POINT MUTATIONS - INSERTIONS AND DELETIONS
Point mutations are changes that occur to one or more base-pairs in the DNA nucleotide sequence. This can occur by insertion or deletion of a nucleotide or nucleotides. This results in frameshift mutations, where the triplet codons by which the genetic code is read during transcription changes, leading to deletion, addition, or inclusion of wrong of amino-acids.
Genetic code is stored in DNA as nucleotides that have four bases. The complementary pairs are adenine and thymine, and guanine and cytosine.
Any permanent change that occurs in this sequence is called a mutation. Mutations can sometimes be useful, but are usually harmful, as they change the genetic code for amino-acids production. As they are part of the DNA, these mutations are passed on to the next generations.
Point mutations are mutations or changes caused in one or more of the base pairs. The changes are typically due to random mistakes during replication, but can be due to exposure to ultra-violet radiation, X-rays, and mutagenic chemicals. There are two types of point mutations: substitutions and insertions and deletions.
Substitution mutation occurs when one base is replaced incorrectly by another base, altering the genetic code, leading to silent mutations, missense mutations, and nonsense mutations. Insertions and deletions of bases leading to 'frameshift mutation' lead to changes that tend to be more serious.
The DNA nucleotide sequence are read in triplets called codons during transcription when RNA is formed. RNA in turn codes for the formation of amino-acids and proteins. Each codon codes for the synthesize of one amino-acid. There is also a special codon to signal the stop of synthesizes and it is called stop codon.

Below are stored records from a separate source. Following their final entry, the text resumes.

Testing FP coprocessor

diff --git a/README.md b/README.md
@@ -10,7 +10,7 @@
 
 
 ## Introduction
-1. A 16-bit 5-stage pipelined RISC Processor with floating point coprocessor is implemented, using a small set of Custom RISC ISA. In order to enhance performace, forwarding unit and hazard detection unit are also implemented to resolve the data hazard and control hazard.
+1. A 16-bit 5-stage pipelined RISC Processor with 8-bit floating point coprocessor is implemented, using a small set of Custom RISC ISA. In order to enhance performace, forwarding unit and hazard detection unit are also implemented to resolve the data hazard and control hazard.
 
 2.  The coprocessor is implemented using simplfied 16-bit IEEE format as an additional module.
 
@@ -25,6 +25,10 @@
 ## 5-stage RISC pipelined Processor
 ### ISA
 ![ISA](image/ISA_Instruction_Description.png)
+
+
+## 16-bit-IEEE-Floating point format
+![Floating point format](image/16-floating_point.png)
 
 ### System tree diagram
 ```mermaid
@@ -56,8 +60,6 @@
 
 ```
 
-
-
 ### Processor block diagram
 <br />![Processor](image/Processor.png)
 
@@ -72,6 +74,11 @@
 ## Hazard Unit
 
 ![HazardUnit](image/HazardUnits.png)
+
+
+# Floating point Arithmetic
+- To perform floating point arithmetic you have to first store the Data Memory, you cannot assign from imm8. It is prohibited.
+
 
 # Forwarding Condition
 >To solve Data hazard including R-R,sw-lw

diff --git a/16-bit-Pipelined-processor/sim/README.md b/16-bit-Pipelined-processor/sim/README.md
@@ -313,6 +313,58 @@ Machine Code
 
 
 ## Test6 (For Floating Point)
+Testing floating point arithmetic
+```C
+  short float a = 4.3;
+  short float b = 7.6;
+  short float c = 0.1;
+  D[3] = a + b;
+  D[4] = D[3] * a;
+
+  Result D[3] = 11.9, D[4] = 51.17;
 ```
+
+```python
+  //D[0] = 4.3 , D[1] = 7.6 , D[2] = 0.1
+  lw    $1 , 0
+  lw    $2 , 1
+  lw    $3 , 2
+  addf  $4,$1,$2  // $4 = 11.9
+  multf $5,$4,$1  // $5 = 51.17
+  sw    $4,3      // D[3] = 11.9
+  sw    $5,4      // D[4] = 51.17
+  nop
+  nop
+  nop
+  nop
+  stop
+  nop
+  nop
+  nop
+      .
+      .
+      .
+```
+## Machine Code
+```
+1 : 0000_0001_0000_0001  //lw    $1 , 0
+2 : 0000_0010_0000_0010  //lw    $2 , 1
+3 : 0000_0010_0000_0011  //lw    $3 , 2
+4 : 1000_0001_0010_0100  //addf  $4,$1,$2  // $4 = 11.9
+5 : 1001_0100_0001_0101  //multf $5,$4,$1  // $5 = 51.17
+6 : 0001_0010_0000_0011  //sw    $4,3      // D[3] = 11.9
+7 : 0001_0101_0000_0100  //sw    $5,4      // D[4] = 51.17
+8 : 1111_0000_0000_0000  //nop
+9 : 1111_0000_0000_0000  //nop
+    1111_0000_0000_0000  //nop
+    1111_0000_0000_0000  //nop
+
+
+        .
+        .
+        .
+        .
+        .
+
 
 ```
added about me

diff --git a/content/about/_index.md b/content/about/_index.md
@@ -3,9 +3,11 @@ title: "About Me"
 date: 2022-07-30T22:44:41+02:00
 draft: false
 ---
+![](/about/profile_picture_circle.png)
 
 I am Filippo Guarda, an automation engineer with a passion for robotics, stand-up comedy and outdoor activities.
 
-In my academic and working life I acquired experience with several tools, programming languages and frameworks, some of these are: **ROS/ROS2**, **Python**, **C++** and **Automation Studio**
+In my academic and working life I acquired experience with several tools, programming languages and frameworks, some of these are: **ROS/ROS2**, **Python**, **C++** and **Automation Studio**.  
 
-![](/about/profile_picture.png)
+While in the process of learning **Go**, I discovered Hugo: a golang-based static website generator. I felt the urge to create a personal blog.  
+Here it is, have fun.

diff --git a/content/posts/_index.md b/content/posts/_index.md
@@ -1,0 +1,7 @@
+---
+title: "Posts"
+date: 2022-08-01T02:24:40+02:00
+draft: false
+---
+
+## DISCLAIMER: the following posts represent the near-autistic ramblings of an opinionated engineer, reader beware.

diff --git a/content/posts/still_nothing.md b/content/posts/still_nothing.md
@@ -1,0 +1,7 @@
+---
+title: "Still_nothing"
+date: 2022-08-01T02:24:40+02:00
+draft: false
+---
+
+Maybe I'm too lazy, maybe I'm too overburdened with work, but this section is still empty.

When the sequence of nucleotides changes, either due to insertion or deletion, the reading frame of this triplet codon is disturbed after the site of the point mutation. This change is called frameshift. The frameshift can result in a protein that is shorter, as the codon changes to a stop codon and the protein synthesis is stopped prematurely. This is similar to nonsense mutations. It can also be longer, or contain a string of wrong amino-acids, so that the protein produced is non-functional.
Sometimes, if the mutations involve deletion or insertion of three (or multiples of three) nucleotides, the frameshift could be preserved, in which case one (or more) codons are removed or added. So during protein formation one (or more) amino-acid is less or extra. In this case,depending on the position of the amino-acid, the protein could retain its functions.
Frameshift mutations can therefore be neutral or negative, and only rarely positive. In many cases, they lead to serious diseases.
Diseases due to insertions, deletions, and frameshift mutations
Insertion mutations cause Huntington's disease and 'fragile X syndrome' because of the addition or trinucleotide repeats. Deletion mutation causes '22q11.2 deletion syndrome',which leads to heart diseases and autoimmune disorders. Many diseases can arise due to frameshift mutations, like cystic fibrosis, Crohn' disease, and a variety of cancers.